■ ENTRIES SUPPLIED
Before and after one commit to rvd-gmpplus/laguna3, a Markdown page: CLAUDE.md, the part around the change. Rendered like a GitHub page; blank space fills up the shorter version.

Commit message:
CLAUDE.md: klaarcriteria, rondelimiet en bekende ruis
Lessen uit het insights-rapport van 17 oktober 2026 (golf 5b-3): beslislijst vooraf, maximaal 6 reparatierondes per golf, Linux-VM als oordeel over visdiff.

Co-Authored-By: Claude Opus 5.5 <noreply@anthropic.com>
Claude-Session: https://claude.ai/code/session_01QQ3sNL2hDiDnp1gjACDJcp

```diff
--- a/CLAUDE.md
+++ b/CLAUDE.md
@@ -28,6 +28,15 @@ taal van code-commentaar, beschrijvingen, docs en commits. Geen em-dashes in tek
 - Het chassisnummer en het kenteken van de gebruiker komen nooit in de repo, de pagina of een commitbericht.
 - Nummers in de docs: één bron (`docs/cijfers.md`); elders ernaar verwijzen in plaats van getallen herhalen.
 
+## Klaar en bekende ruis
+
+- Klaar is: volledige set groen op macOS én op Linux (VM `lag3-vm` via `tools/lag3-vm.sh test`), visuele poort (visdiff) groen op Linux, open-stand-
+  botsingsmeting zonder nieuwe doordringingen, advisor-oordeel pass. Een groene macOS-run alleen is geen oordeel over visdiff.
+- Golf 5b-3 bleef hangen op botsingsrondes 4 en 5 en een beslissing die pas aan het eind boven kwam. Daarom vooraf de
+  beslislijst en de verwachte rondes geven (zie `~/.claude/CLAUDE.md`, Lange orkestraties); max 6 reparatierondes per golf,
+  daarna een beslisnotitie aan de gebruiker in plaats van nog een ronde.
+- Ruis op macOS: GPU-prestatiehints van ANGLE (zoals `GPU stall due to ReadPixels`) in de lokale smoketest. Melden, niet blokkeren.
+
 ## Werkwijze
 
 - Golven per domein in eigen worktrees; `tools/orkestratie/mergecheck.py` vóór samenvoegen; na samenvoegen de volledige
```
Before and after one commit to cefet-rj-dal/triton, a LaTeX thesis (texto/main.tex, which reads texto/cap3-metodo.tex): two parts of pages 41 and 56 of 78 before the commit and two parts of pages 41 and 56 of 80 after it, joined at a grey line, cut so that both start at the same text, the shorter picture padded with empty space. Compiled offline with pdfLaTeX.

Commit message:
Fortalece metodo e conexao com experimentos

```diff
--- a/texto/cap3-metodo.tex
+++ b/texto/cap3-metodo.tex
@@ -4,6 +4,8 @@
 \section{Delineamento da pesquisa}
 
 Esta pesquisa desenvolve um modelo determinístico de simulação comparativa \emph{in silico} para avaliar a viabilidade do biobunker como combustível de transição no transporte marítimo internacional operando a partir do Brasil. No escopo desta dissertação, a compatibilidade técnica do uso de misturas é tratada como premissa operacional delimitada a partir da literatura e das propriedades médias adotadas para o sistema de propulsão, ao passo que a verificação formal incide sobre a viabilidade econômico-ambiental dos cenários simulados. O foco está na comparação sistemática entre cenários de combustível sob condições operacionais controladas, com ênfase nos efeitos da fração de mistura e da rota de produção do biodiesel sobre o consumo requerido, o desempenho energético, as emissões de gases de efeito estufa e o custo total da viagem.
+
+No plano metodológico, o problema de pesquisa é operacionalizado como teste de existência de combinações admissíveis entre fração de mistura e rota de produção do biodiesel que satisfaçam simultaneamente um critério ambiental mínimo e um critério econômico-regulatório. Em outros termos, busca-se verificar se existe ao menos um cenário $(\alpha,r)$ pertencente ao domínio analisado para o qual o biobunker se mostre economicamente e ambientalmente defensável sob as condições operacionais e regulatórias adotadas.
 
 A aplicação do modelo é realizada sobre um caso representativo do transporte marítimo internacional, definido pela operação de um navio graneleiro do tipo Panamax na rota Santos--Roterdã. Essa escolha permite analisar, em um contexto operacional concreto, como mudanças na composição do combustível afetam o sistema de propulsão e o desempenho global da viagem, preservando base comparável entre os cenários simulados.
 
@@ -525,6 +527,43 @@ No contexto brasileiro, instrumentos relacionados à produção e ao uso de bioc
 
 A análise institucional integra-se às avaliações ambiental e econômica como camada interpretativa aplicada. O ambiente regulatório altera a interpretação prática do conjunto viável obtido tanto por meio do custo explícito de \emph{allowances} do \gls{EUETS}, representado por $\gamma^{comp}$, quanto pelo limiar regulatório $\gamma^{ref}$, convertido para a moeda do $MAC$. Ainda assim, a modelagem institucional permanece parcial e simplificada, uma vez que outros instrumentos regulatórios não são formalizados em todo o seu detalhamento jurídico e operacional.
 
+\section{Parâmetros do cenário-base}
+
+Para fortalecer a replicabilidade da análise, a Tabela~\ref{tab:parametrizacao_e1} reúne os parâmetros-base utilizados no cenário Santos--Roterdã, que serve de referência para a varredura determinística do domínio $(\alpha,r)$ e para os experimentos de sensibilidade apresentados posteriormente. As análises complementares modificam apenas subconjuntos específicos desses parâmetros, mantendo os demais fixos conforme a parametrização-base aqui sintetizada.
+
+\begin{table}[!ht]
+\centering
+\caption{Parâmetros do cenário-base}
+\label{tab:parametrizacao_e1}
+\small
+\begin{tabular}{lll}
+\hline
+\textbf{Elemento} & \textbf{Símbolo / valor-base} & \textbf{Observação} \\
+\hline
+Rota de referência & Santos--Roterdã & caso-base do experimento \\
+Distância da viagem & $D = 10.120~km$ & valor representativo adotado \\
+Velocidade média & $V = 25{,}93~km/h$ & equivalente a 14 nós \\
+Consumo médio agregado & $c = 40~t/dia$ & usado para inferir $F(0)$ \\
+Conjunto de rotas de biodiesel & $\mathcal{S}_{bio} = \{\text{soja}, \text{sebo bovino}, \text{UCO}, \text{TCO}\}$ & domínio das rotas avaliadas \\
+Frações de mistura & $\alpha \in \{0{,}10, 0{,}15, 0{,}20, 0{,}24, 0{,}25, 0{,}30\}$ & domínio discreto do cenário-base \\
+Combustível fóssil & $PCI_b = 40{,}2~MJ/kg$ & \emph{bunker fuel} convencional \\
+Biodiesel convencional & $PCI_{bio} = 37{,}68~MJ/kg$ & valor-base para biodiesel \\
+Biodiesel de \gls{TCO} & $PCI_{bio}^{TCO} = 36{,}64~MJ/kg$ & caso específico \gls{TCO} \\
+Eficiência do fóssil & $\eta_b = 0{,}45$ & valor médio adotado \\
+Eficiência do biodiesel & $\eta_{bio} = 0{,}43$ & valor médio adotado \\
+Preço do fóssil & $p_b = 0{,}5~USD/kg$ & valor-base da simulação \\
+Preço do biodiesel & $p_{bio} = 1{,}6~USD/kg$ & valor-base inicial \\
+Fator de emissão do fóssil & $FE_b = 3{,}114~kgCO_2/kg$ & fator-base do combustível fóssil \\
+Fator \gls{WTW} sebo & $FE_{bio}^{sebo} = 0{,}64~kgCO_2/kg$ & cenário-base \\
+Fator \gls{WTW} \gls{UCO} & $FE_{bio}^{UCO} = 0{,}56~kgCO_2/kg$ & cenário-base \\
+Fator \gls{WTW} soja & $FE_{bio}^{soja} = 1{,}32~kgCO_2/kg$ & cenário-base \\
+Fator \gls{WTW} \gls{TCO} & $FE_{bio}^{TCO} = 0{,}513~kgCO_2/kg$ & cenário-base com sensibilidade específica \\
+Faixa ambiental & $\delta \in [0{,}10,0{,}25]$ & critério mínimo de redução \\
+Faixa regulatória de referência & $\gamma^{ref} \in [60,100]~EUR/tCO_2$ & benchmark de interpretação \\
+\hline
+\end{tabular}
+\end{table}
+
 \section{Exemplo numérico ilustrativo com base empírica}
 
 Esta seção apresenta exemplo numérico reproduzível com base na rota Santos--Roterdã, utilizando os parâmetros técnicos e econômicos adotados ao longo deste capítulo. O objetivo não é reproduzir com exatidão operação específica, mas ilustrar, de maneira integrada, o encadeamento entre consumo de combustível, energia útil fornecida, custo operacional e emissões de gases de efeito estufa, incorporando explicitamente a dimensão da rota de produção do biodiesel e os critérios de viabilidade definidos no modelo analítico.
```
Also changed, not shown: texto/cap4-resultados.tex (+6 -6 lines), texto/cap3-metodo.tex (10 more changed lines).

■ YOUR TASK
From the records above, pull out every line containing the word "valor".

■ EXERCISE ANSWER
+\textbf{Elemento} & \textbf{Símbolo / valor-base} & \textbf{Observação} \\
+Distância da viagem & $D = 10.120~km$ & valor representativo adotado \\
+Biodiesel convencional & $PCI_{bio} = 37{,}68~MJ/kg$ & valor-base para biodiesel \\
+Eficiência do fóssil & $\eta_b = 0{,}45$ & valor médio adotado \\
+Eficiência do biodiesel & $\eta_{bio} = 0{,}43$ & valor médio adotado \\
+Preço do fóssil & $p_b = 0{,}5~USD/kg$ & valor-base da simulação \\
+Preço do biodiesel & $p_{bio} = 1{,}6~USD/kg$ & valor-base inicial \\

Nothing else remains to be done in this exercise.